╭──

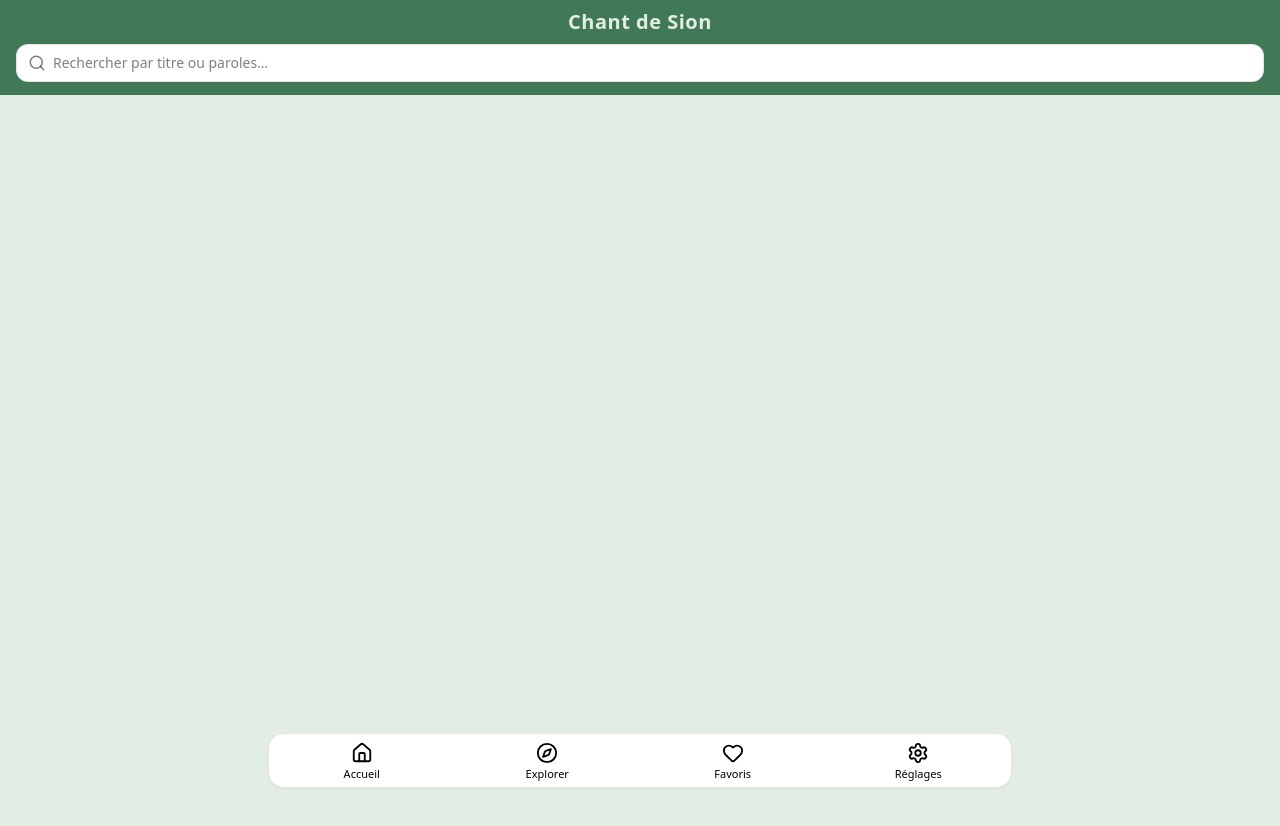
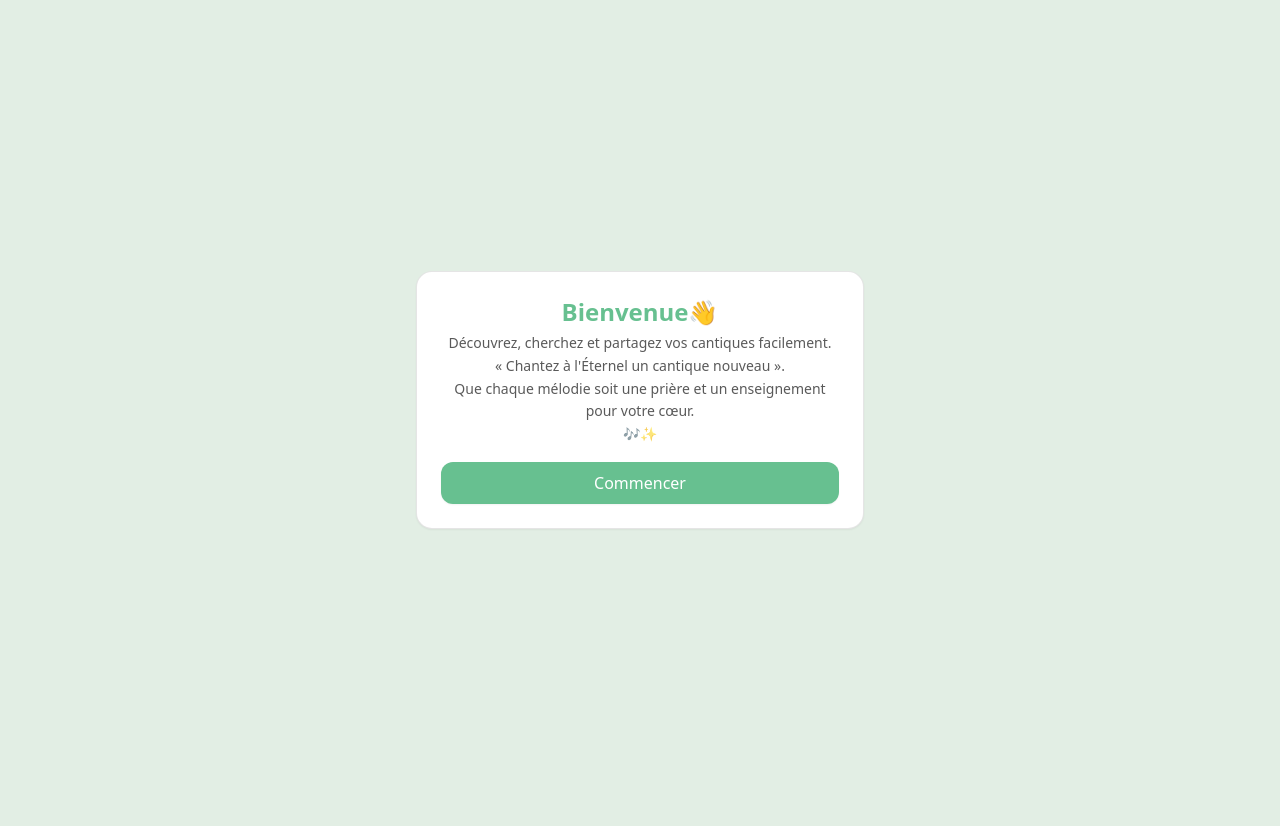
Before and after one commit to Florial22/chant-de-sion, a React (Vite) app: page /welcome in a window 1280 px wide. Shown: the top 826 px of the page. Before the commit the page ends 800 px from the top, so only its background shows below. Built offline with nearby package versions, Linux system fonts and the light colour scheme.

Commit message:
adding welcome page

```diff
--- a/index.html
+++ b/index.html
@@ -4,7 +4,7 @@
     <meta charset="UTF-8" />
     <link rel="icon" type="image/svg+xml" href="/favicon.svg">
     <meta name="viewport" content="width=device-width, initial-scale=1.0" />
-    <title>Vite + React + TS</title>
+    <title>Chant de Sion</title>
   </head>
   <body>
     <div id="root"></div>
--- a/src/App.tsx
+++ b/src/App.tsx
@@ -1,31 +1,52 @@
-import { BrowserRouter, Routes, Route, useLocation } from "react-router-dom";
+import { useEffect } from "react";
+import { BrowserRouter, Routes, Route, useLocation, useNavigate } from "react-router-dom";
+
 import Home from "./pages/Home";
 import Lyrics from "./pages/Lyrics";
 import Favorites from "./pages/Favorites";
 import Settings from "./pages/Settings";
+import Explore from "./pages/Explore";
+import Welcome from "./pages/Welcome";
+
 import Header from "./components/Header";
 import BottomNav from "./components/BottomNav";
+import ErrorBoundary from "./components/ErrorBoundary";
+
 import { SearchProvider } from "./store/search";
 import { SettingsProvider } from "./store/settings";
-import ErrorBoundary from "./components/ErrorBoundary";
-import Explore from "./pages/Explore";
 import { LibraryProvider } from "./store/library";
+import { readJSON } from "./lib/storage";
 
 function Layout() {
   const { pathname } = useLocation();
-  const isLyrics = pathname.startsWith("/song/"); // hide header search + bottom nav on Lyrics
+  const navigate = useNavigate();
+
+  const isLyrics = pathname.startsWith("/song/");
+  const isWelcome = pathname === "/welcome";
+  const hideChrome = isLyrics || isWelcome;
+
+  // One-time welcome flow: check localStorage each time so it's never stale
+  useEffect(() => {
+    const onboarded = !!readJSON<boolean>("cds:onboarded:v1", false);
+    if (!onboarded && !isWelcome) {
+      navigate("/welcome", { replace: true });
+    } else if (onboarded && isWelcome) {
+      navigate("/", { replace: true });
+    }
+  }, [isWelcome, pathname, navigate]);
 
   return (
     <div className="min-h-screen pb-20">
-      {!isLyrics && <Header />}
+      {!hideChrome && <Header />}
       <Routes>
+        <Route path="/welcome" element={<Welcome />} />
         <Route path="/" element={<Home />} />
         <Route path="/explorer" element={<Explore />} />
         <Route path="/favoris" element={<Favorites />} />
         <Route path="/reglages" element={<Settings />} />
         <Route path="/song/:id" element={<Lyrics />} />
       </Routes>
-      {!isLyrics && <BottomNav />}
+      {!hideChrome && <BottomNav />}
     </div>
   );
 }
--- /dev/null
+++ b/src/pages/Welcome.tsx
@@ -0,0 +1,38 @@
+// src/pages/Welcome.tsx
+import { useNavigate } from "react-router-dom";
+import { useFirstRun } from "../store/firstRun";
+
+export default function Welcome() {
+  const nav = useNavigate();
+  const { markOnboarded } = useFirstRun();
+
+  function start() {
+    markOnboarded();
+    nav("/", { replace: true });
+  }
+
+  return (
+    <div className="safe-top min-h-screen flex items-center justify-center px-4" style={{ background: "#e2eee4" }}>
+      <div className="w-full max-w-md rounded-2xl border border-black/10 bg-white p-6 shadow-sm text-center">
+        <div className="text-2xl font-semibold mb-1" style={{ color: "#67C090" }}>Bienvenue👋</div>
+        <div className="text-sm mb-4 leading-relaxed" style={{ color: "rgba(0,0,0,0.65)" }}>
+        Découvrez, cherchez et partagez vos cantiques facilement.
+        <br />
+        « Chantez à l'Éternel un cantique nouveau ».
+            <br />
+        Que chaque mélodie soit une prière et un enseignement pour votre cœur.
+            <br />
+         🎶✨
+        </div>
+
+        <button
+          onClick={start}
+          className="w-full rounded-xl px-4 py-2 font-medium shadow-sm border"
+          style={{ background: "#67C090", color: "#fff", borderColor: "transparent" }}
+        >
+          Commencer
+        </button>
+      </div>
+    </div>
+  );
+}
--- /dev/null
+++ b/src/store/firstRun.ts
@@ -0,0 +1,18 @@
+// src/store/firstRun.ts
+import { useCallback, useState } from "react";
+import { readJSON, writeJSON } from "../lib/storage";
+
+const KEY = "cds:onboarded:v1";
+
+export function useFirstRun() {
+  const [onboarded, setOnboarded] = useState<boolean>(() => {
+    return !!readJSON<boolean>(KEY, false);
+  });
+
+  const markOnboarded = useCallback(() => {
+    writeJSON(KEY, true);
+    setOnboarded(true);
+  }, []);
+
+  return { onboarded, markOnboarded };
+}
```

╰──

_Your objective_: The only acceptable answer is a number: how many lines in the data above hold the word "const".

_Answer to this exercise_: 12